WORK REQUIRED =>
Your task is to copy the listing exactly. Drop any pictures from the copy.
*****
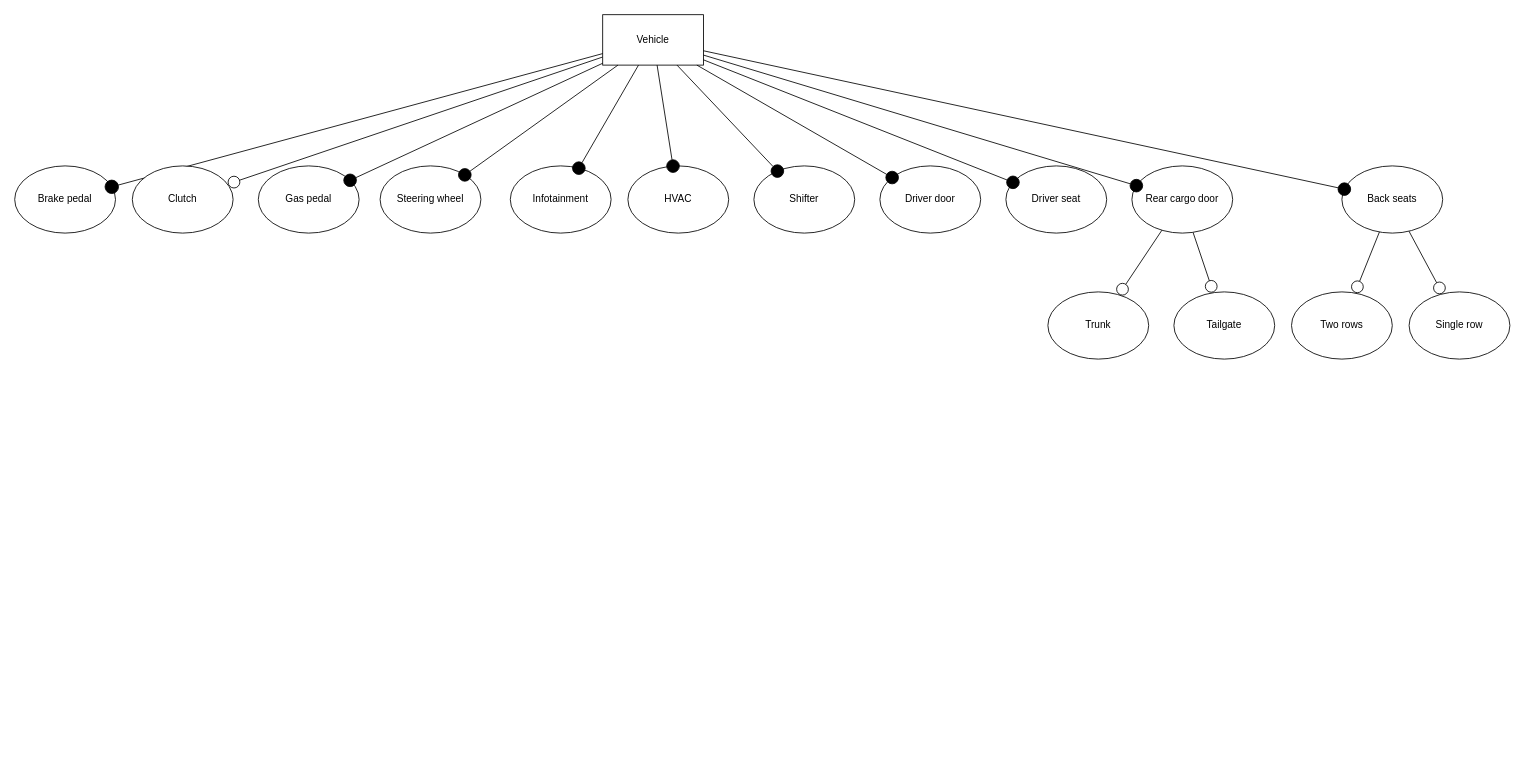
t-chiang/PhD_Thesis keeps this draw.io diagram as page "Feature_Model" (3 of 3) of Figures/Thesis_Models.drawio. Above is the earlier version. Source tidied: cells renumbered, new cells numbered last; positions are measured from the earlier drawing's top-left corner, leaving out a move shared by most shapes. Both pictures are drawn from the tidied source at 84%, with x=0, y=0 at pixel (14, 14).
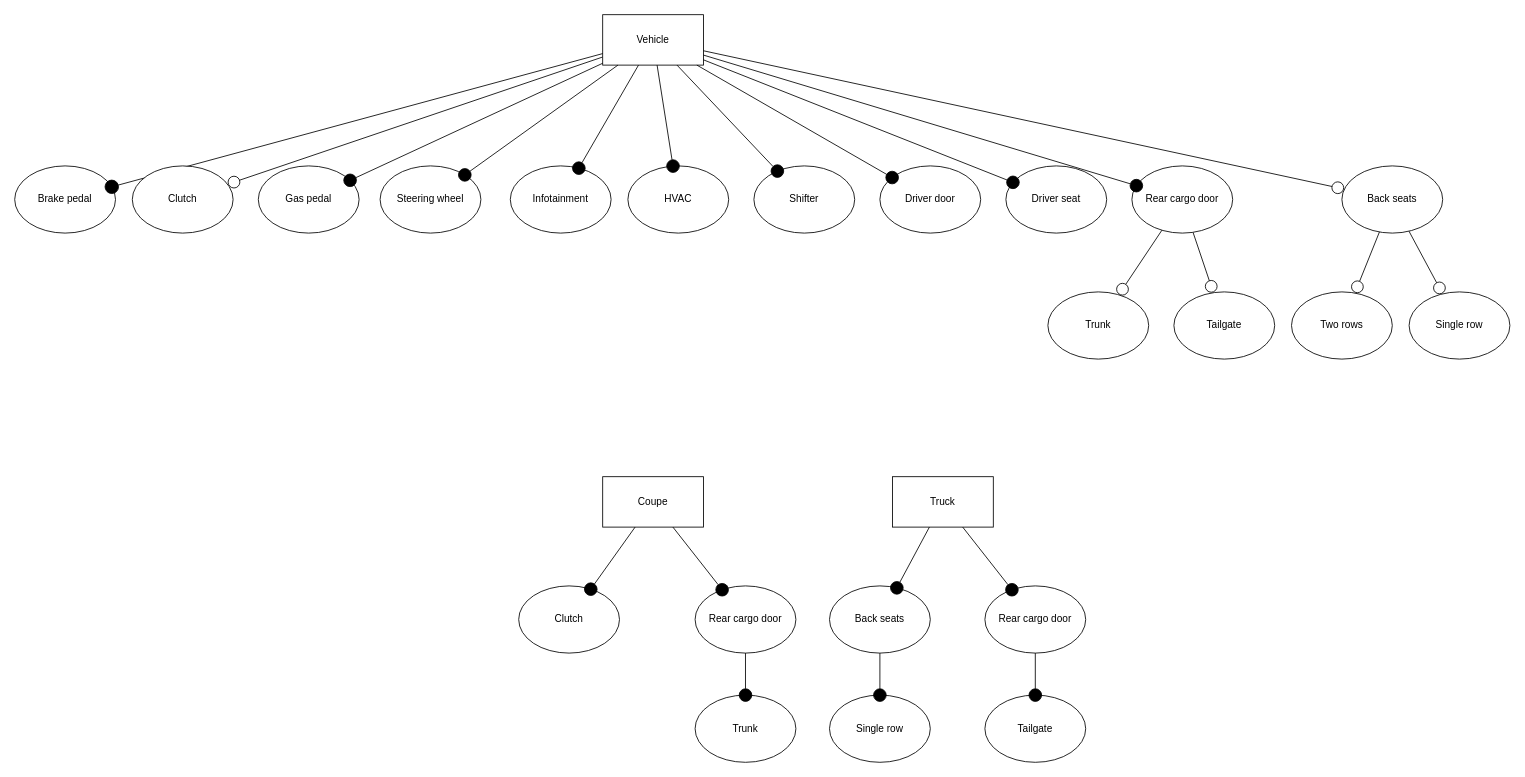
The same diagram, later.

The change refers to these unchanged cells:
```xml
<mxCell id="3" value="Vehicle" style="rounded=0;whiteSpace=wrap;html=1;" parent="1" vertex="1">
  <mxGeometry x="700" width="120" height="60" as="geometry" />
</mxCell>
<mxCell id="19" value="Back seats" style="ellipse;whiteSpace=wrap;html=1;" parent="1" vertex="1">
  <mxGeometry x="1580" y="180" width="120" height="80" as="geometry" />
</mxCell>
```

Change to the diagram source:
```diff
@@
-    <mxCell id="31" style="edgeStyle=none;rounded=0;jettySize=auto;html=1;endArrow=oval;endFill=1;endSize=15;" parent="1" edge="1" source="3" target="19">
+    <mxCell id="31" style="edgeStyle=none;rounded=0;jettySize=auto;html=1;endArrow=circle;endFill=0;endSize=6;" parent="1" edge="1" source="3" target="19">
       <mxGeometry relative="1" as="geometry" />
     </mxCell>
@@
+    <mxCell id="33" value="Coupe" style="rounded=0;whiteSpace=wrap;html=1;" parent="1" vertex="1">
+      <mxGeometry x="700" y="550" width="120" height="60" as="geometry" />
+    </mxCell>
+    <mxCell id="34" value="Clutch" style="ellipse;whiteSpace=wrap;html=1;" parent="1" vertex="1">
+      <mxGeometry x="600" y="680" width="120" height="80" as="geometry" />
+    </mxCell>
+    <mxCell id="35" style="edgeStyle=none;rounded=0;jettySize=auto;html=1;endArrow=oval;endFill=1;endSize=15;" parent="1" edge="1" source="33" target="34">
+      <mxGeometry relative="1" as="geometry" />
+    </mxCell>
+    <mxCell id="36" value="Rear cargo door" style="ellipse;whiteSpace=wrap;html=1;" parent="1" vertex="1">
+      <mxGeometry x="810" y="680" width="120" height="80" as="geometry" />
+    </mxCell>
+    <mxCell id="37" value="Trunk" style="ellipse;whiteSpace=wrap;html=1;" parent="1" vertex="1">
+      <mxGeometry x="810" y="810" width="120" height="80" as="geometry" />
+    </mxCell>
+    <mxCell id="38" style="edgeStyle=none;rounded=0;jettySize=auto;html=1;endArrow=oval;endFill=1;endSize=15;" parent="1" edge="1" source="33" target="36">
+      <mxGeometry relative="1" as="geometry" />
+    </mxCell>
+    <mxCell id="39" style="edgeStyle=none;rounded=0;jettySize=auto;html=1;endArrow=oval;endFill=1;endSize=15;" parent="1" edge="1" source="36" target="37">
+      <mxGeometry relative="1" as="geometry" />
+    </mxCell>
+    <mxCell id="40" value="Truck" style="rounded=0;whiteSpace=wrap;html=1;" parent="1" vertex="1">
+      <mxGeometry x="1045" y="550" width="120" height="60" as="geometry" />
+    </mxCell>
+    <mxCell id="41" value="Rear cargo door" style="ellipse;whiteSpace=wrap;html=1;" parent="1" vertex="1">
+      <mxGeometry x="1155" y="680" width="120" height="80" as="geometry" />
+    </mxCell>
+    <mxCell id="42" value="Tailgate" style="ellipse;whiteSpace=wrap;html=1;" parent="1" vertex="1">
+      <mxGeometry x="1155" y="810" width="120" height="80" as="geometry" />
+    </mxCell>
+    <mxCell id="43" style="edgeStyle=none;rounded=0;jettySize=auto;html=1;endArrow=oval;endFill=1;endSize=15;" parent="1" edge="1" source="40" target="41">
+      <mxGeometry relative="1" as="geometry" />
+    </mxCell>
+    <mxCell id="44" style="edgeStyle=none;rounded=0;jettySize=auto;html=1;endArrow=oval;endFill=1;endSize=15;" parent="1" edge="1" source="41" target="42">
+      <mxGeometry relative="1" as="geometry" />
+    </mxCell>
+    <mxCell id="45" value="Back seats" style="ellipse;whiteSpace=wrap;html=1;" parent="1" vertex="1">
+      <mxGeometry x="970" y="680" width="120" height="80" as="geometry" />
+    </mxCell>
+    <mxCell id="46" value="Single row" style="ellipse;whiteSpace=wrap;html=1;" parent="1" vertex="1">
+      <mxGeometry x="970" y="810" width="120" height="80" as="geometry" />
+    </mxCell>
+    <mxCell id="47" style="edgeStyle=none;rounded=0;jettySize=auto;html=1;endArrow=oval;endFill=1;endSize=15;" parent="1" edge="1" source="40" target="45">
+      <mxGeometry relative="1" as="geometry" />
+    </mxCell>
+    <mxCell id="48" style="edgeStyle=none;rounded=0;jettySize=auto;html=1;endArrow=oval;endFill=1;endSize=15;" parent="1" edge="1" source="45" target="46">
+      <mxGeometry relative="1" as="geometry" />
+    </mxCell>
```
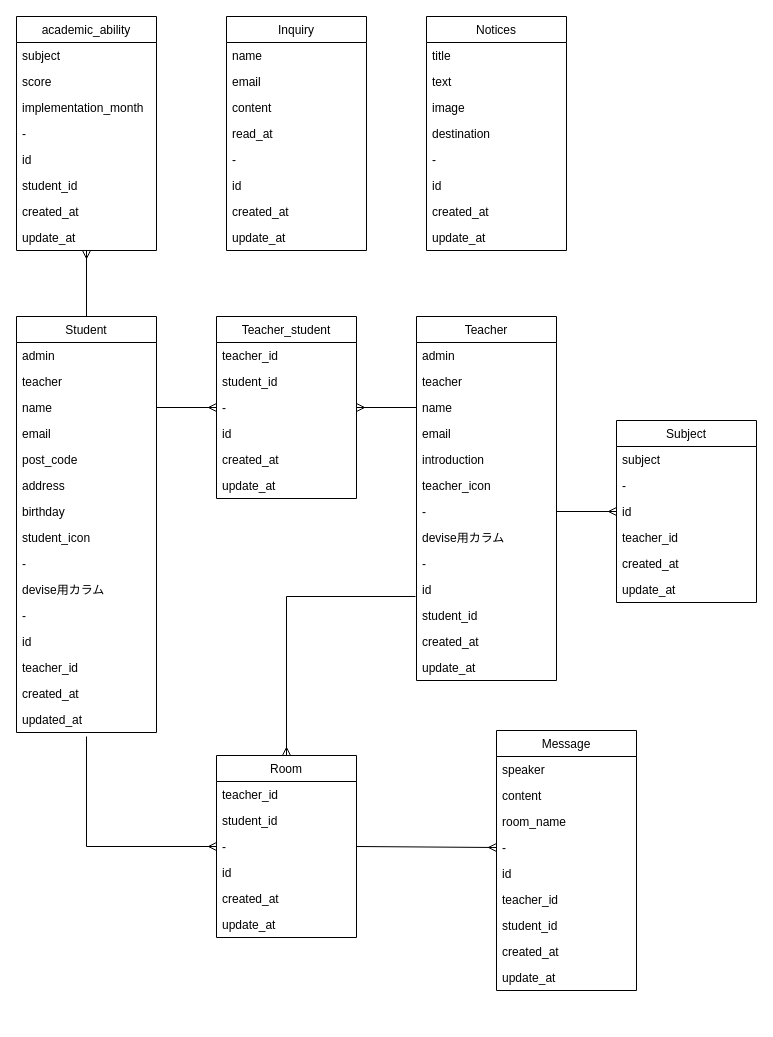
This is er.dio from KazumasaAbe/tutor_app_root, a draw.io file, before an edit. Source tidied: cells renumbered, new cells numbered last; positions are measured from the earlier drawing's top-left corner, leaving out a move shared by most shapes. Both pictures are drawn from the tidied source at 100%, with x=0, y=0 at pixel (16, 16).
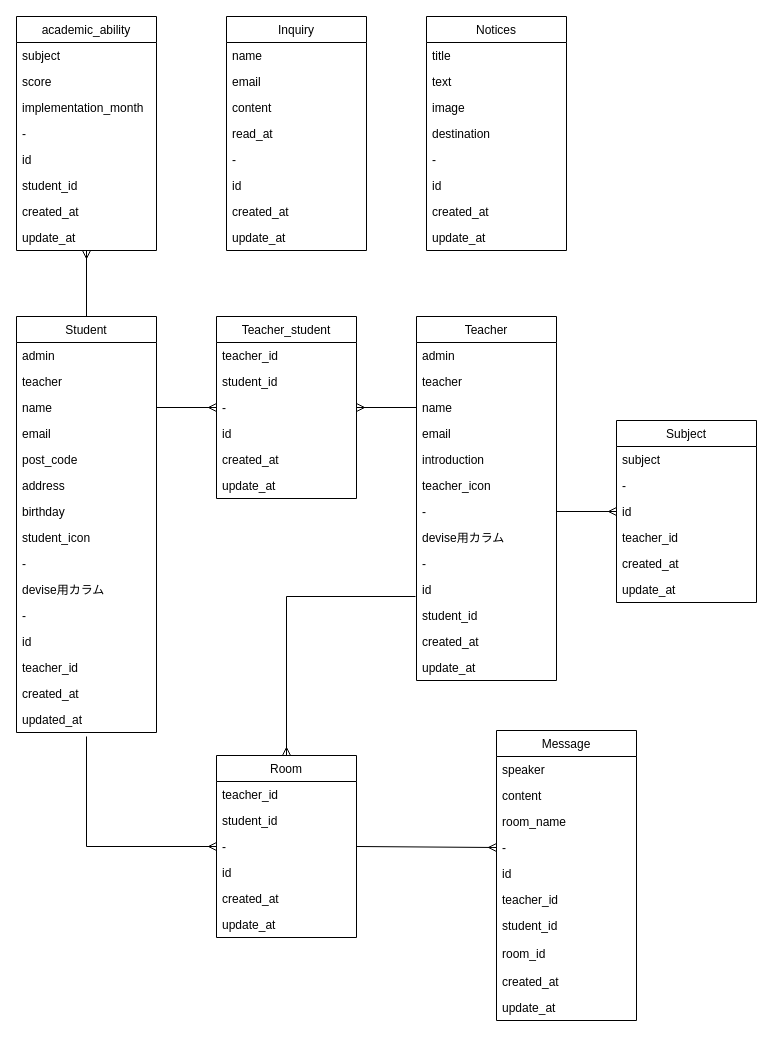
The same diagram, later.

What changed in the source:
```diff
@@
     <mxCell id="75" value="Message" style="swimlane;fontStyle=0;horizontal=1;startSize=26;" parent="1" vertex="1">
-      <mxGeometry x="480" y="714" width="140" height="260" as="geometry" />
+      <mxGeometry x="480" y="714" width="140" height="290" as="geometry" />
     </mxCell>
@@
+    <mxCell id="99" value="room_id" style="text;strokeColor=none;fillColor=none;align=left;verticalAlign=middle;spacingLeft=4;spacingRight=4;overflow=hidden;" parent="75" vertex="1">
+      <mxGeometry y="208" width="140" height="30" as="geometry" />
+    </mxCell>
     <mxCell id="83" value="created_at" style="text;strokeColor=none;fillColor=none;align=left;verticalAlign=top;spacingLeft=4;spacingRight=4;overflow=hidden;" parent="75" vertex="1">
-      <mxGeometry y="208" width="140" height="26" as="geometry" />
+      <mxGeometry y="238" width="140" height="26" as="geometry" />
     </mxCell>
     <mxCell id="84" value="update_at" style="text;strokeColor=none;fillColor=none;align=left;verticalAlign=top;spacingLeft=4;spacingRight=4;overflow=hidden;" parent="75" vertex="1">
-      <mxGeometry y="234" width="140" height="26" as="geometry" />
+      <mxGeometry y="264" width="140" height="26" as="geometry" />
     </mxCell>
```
*****
RESULT OF THIS TASK =>
t-chiang/PhD_Thesis keeps this draw.io diagram as page "Feature_Model" (3 of 3) of Figures/Thesis_Models.drawio. Above is the earlier version. Source tidied: cells renumbered, new cells numbered last; positions are measured from the earlier drawing's top-left corner, leaving out a move shared by most shapes. Both pictures are drawn from the tidied source at 84%, with x=0, y=0 at pixel (14, 14).
The same diagram, later.

The change refers to these unchanged cells:
```xml
<mxCell id="3" value="Vehicle" style="rounded=0;whiteSpace=wrap;html=1;" parent="1" vertex="1">
  <mxGeometry x="700" width="120" height="60" as="geometry" />
</mxCell>
<mxCell id="19" value="Back seats" style="ellipse;whiteSpace=wrap;html=1;" parent="1" vertex="1">
  <mxGeometry x="1580" y="180" width="120" height="80" as="geometry" />
</mxCell>
```

Change to the diagram source:
```diff
@@
-    <mxCell id="31" style="edgeStyle=none;rounded=0;jettySize=auto;html=1;endArrow=oval;endFill=1;endSize=15;" parent="1" edge="1" source="3" target="19">
+    <mxCell id="31" style="edgeStyle=none;rounded=0;jettySize=auto;html=1;endArrow=circle;endFill=0;endSize=6;" parent="1" edge="1" source="3" target="19">
       <mxGeometry relative="1" as="geometry" />
     </mxCell>
@@
+    <mxCell id="33" value="Coupe" style="rounded=0;whiteSpace=wrap;html=1;" parent="1" vertex="1">
+      <mxGeometry x="700" y="550" width="120" height="60" as="geometry" />
+    </mxCell>
+    <mxCell id="34" value="Clutch" style="ellipse;whiteSpace=wrap;html=1;" parent="1" vertex="1">
+      <mxGeometry x="600" y="680" width="120" height="80" as="geometry" />
+    </mxCell>
+    <mxCell id="35" style="edgeStyle=none;rounded=0;jettySize=auto;html=1;endArrow=oval;endFill=1;endSize=15;" parent="1" edge="1" source="33" target="34">
+      <mxGeometry relative="1" as="geometry" />
+    </mxCell>
+    <mxCell id="36" value="Rear cargo door" style="ellipse;whiteSpace=wrap;html=1;" parent="1" vertex="1">
+      <mxGeometry x="810" y="680" width="120" height="80" as="geometry" />
+    </mxCell>
+    <mxCell id="37" value="Trunk" style="ellipse;whiteSpace=wrap;html=1;" parent="1" vertex="1">
+      <mxGeometry x="810" y="810" width="120" height="80" as="geometry" />
+    </mxCell>
+    <mxCell id="38" style="edgeStyle=none;rounded=0;jettySize=auto;html=1;endArrow=oval;endFill=1;endSize=15;" parent="1" edge="1" source="33" target="36">
+      <mxGeometry relative="1" as="geometry" />
+    </mxCell>
+    <mxCell id="39" style="edgeStyle=none;rounded=0;jettySize=auto;html=1;endArrow=oval;endFill=1;endSize=15;" parent="1" edge="1" source="36" target="37">
+      <mxGeometry relative="1" as="geometry" />
+    </mxCell>
+    <mxCell id="40" value="Truck" style="rounded=0;whiteSpace=wrap;html=1;" parent="1" vertex="1">
+      <mxGeometry x="1045" y="550" width="120" height="60" as="geometry" />
+    </mxCell>
+    <mxCell id="41" value="Rear cargo door" style="ellipse;whiteSpace=wrap;html=1;" parent="1" vertex="1">
+      <mxGeometry x="1155" y="680" width="120" height="80" as="geometry" />
+    </mxCell>
+    <mxCell id="42" value="Tailgate" style="ellipse;whiteSpace=wrap;html=1;" parent="1" vertex="1">
+      <mxGeometry x="1155" y="810" width="120" height="80" as="geometry" />
+    </mxCell>
+    <mxCell id="43" style="edgeStyle=none;rounded=0;jettySize=auto;html=1;endArrow=oval;endFill=1;endSize=15;" parent="1" edge="1" source="40" target="41">
+      <mxGeometry relative="1" as="geometry" />
+    </mxCell>
+    <mxCell id="44" style="edgeStyle=none;rounded=0;jettySize=auto;html=1;endArrow=oval;endFill=1;endSize=15;" parent="1" edge="1" source="41" target="42">
+      <mxGeometry relative="1" as="geometry" />
+    </mxCell>
+    <mxCell id="45" value="Back seats" style="ellipse;whiteSpace=wrap;html=1;" parent="1" vertex="1">
+      <mxGeometry x="970" y="680" width="120" height="80" as="geometry" />
+    </mxCell>
+    <mxCell id="46" value="Single row" style="ellipse;whiteSpace=wrap;html=1;" parent="1" vertex="1">
+      <mxGeometry x="970" y="810" width="120" height="80" as="geometry" />
+    </mxCell>
+    <mxCell id="47" style="edgeStyle=none;rounded=0;jettySize=auto;html=1;endArrow=oval;endFill=1;endSize=15;" parent="1" edge="1" source="40" target="45">
+      <mxGeometry relative="1" as="geometry" />
+    </mxCell>
+    <mxCell id="48" style="edgeStyle=none;rounded=0;jettySize=auto;html=1;endArrow=oval;endFill=1;endSize=15;" parent="1" edge="1" source="45" target="46">
+      <mxGeometry relative="1" as="geometry" />
+    </mxCell>
```
This is er.dio from KazumasaAbe/tutor_app_root, a draw.io file, before an edit. Source tidied: cells renumbered, new cells numbered last; positions are measured from the earlier drawing's top-left corner, leaving out a move shared by most shapes. Both pictures are drawn from the tidied source at 100%, with x=0, y=0 at pixel (16, 16).
The same diagram, later.

What changed in the source:
```diff
@@
     <mxCell id="75" value="Message" style="swimlane;fontStyle=0;horizontal=1;startSize=26;" parent="1" vertex="1">
-      <mxGeometry x="480" y="714" width="140" height="260" as="geometry" />
+      <mxGeometry x="480" y="714" width="140" height="290" as="geometry" />
     </mxCell>
@@
+    <mxCell id="99" value="room_id" style="text;strokeColor=none;fillColor=none;align=left;verticalAlign=middle;spacingLeft=4;spacingRight=4;overflow=hidden;" parent="75" vertex="1">
+      <mxGeometry y="208" width="140" height="30" as="geometry" />
+    </mxCell>
     <mxCell id="83" value="created_at" style="text;strokeColor=none;fillColor=none;align=left;verticalAlign=top;spacingLeft=4;spacingRight=4;overflow=hidden;" parent="75" vertex="1">
-      <mxGeometry y="208" width="140" height="26" as="geometry" />
+      <mxGeometry y="238" width="140" height="26" as="geometry" />
     </mxCell>
     <mxCell id="84" value="update_at" style="text;strokeColor=none;fillColor=none;align=left;verticalAlign=top;spacingLeft=4;spacingRight=4;overflow=hidden;" parent="75" vertex="1">
-      <mxGeometry y="234" width="140" height="26" as="geometry" />
+      <mxGeometry y="264" width="140" height="26" as="geometry" />
     </mxCell>
```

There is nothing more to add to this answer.